Nicole Solimini told BioWorld Today that "we do think that there are interesting targets in the papers to pursue."
Still, the researchers pin higher hopes on further scaled-up experiments. "When we expand this screen to the genome scale, we might stumble across proteins that have inhibitors," but have not been implicated in cancer cell proliferation, Luo said.
As researchers have developed the technical means to screen large numbers of genes, one new problem has been that such large-scale screens bring with them an increased risk of false positives. In genomewide association studies, the answer to that problem has been to set the statistical criteria extremely high. But that in turn means that subtle effects currently have next to no chance of being detected in genomewide association studies.
In the experiments described in Science, the research team counteracted the risk of false positives in two ways: by transducing very large numbers of cells, and then culturing them through many generations.
Luo likened the effect of culturing the cells for several weeks to that of compound interest. "With sustained knockdown, more subtle differences can be magnified over time," he said.
In addition, the sheer number of cells the researchers are able to transduce with their multiplexing method makes it much easier to protect the findings against false positives than is the case in genomewide association studies. Each shRNA is delivered into roughly a thousand cells, and each experiment is repeated three times, giving the researchers "a reasonable degree of statistical certainty" that the effects they see are not false positives, Schlabach said.

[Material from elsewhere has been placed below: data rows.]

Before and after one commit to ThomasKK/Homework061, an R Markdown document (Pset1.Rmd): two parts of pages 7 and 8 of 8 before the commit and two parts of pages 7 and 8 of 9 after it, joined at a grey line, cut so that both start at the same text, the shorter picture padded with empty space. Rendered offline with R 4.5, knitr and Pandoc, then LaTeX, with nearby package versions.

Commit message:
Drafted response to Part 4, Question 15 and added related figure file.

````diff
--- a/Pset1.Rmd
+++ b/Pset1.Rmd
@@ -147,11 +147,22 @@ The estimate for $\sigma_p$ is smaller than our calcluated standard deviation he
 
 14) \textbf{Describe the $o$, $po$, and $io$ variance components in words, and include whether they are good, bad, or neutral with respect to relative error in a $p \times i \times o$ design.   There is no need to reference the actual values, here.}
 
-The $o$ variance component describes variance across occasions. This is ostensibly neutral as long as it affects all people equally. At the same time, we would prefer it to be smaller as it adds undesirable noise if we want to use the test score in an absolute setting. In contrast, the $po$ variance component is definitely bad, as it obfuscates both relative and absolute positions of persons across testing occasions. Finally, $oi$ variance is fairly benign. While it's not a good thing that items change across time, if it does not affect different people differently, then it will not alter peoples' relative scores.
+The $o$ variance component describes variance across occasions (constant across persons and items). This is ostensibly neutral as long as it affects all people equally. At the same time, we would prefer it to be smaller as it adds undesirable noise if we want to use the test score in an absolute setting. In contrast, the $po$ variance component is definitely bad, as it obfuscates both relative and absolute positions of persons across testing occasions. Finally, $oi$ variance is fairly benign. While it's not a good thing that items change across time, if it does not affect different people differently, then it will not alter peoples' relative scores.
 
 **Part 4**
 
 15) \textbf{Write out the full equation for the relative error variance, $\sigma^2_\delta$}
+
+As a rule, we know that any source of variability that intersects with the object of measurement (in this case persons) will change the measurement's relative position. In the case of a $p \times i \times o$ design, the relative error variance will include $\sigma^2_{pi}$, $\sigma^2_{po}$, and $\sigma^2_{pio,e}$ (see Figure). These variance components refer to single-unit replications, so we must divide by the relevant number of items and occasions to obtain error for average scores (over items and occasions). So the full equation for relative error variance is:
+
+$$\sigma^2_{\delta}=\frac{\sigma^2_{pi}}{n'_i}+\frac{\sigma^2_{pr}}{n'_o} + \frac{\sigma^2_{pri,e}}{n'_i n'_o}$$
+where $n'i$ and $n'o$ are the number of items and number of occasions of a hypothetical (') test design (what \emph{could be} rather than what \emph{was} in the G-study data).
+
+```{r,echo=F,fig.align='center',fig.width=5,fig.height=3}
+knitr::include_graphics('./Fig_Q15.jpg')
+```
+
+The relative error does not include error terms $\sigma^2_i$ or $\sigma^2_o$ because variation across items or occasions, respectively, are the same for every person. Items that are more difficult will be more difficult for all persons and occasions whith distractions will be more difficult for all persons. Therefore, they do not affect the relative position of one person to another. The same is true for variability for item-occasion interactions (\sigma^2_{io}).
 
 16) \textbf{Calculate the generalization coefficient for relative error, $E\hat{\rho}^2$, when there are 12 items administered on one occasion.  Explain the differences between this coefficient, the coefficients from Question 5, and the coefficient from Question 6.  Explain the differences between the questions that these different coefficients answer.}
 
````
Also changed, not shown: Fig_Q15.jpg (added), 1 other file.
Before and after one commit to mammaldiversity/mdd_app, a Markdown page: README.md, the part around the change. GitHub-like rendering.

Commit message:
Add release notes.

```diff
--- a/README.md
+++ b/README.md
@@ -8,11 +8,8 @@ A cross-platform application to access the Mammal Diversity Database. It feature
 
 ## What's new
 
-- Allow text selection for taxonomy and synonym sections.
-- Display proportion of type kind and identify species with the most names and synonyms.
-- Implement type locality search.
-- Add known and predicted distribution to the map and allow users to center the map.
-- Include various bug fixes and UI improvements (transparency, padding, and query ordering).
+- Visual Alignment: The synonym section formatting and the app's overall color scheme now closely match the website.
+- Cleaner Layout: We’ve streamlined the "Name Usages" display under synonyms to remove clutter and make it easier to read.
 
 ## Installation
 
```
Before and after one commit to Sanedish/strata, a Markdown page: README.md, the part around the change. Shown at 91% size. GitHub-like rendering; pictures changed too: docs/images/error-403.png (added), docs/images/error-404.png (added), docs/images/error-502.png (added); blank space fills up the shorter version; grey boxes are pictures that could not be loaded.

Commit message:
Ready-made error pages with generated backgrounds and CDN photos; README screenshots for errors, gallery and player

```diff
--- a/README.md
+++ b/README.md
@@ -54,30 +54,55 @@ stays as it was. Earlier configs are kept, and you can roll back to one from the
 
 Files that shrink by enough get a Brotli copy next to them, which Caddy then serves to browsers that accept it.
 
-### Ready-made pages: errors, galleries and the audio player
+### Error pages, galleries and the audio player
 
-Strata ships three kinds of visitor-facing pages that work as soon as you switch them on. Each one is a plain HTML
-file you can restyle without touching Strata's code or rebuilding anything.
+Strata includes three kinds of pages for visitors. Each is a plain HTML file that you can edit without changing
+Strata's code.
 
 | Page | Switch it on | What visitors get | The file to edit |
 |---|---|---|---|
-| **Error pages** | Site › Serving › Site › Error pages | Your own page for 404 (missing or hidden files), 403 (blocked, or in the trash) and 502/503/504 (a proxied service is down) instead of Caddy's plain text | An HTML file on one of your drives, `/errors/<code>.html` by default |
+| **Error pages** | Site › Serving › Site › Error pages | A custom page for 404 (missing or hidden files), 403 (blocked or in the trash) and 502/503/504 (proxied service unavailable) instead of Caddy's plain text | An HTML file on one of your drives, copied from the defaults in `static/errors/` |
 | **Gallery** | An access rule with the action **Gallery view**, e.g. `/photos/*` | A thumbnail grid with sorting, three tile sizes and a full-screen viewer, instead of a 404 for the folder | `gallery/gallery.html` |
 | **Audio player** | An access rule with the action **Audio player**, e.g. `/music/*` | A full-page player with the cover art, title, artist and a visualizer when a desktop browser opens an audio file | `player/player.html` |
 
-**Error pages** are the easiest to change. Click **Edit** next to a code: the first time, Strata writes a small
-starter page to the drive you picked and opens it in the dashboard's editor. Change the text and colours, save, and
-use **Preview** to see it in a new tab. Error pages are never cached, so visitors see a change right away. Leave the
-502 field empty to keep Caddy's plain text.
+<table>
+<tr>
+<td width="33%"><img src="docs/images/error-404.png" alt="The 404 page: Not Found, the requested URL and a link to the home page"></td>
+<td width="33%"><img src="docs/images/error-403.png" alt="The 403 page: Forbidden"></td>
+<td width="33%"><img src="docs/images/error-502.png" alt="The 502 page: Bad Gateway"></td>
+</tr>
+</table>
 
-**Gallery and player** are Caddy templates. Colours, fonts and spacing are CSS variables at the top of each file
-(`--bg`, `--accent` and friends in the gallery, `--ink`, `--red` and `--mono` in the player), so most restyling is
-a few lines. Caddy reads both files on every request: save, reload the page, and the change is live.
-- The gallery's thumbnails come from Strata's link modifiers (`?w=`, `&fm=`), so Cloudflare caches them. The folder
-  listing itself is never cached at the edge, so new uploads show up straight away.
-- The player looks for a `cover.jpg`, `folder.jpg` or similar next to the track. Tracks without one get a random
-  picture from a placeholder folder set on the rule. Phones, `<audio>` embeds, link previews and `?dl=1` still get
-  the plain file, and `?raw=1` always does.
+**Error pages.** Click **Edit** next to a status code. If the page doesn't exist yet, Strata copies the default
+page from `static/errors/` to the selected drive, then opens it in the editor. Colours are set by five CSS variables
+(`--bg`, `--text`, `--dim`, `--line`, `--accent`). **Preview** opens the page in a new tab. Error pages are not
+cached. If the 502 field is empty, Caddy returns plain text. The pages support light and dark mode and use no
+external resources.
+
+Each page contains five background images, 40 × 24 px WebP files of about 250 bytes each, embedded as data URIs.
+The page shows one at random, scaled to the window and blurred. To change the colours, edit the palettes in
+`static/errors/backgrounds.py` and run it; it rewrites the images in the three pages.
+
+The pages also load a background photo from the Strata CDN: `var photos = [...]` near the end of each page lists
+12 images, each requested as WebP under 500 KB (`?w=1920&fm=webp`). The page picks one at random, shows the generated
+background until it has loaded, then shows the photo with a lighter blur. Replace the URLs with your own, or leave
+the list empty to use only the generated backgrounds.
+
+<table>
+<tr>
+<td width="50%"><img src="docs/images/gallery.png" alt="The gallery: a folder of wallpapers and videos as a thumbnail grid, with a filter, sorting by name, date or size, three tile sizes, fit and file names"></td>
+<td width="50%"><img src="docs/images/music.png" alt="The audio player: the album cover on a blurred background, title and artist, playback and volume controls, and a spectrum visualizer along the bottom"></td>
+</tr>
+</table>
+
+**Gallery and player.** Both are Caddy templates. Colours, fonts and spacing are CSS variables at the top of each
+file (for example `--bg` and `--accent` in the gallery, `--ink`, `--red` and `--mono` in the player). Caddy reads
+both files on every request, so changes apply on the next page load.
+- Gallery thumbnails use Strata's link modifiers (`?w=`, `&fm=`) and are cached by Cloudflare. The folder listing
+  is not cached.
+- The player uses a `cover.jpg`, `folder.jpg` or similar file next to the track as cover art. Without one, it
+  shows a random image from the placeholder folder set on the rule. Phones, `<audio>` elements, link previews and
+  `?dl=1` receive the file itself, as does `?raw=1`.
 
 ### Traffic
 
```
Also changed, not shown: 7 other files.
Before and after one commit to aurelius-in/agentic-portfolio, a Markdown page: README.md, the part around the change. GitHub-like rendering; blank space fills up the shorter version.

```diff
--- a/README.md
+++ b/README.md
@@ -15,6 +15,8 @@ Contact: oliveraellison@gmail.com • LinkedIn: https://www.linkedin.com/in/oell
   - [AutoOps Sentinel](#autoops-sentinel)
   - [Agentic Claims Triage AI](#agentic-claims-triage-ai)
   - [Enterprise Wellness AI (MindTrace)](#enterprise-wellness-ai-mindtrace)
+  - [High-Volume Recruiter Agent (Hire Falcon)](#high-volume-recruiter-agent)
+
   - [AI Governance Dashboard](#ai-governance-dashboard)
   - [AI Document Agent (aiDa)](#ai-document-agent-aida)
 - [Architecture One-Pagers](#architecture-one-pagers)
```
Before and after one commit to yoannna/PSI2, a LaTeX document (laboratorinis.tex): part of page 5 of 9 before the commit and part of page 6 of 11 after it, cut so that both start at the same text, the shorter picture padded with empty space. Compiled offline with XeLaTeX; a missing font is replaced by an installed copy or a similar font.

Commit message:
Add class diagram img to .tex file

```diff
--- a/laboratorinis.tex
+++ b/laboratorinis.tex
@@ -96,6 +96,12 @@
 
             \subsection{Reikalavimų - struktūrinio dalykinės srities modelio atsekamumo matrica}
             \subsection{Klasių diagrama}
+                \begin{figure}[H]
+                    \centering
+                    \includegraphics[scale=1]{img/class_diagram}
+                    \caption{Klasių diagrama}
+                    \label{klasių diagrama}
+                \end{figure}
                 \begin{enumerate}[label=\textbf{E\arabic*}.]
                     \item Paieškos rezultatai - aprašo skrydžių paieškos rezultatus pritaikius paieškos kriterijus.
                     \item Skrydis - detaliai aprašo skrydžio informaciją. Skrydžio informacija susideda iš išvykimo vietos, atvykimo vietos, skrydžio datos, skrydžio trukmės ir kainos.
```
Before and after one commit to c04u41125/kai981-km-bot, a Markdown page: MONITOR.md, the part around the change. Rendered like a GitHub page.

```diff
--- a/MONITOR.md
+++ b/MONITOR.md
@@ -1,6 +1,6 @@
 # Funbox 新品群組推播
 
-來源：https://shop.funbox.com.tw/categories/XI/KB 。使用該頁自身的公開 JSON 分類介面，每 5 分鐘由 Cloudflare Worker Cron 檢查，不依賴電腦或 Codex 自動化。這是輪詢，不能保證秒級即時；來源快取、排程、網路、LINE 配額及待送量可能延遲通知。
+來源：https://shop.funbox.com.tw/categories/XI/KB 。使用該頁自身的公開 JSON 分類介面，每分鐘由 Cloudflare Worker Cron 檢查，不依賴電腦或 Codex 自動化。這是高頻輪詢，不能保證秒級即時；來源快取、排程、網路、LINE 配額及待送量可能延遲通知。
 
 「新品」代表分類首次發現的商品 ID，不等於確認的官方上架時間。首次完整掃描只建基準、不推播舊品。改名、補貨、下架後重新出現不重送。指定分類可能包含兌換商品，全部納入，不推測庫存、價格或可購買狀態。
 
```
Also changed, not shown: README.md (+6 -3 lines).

The team hopes that its work will be complementary to the Cancer Genome Atlas, another project whose goal it is to take a comprehensive view of how cancer cells differ from normal ones. (See BioWorld Today, Dec 22, 2005.)
The Cancer Genome Atlas "takes more of a physical approach," mapping mutations to see where cancer cell DNA differs from that of normal cells. "We take more of a functional approach . . . [that] takes an unbiased view," Luo said. "Regardless of what mutations there are, we are interested in what we can inhibit in the existing genetic context."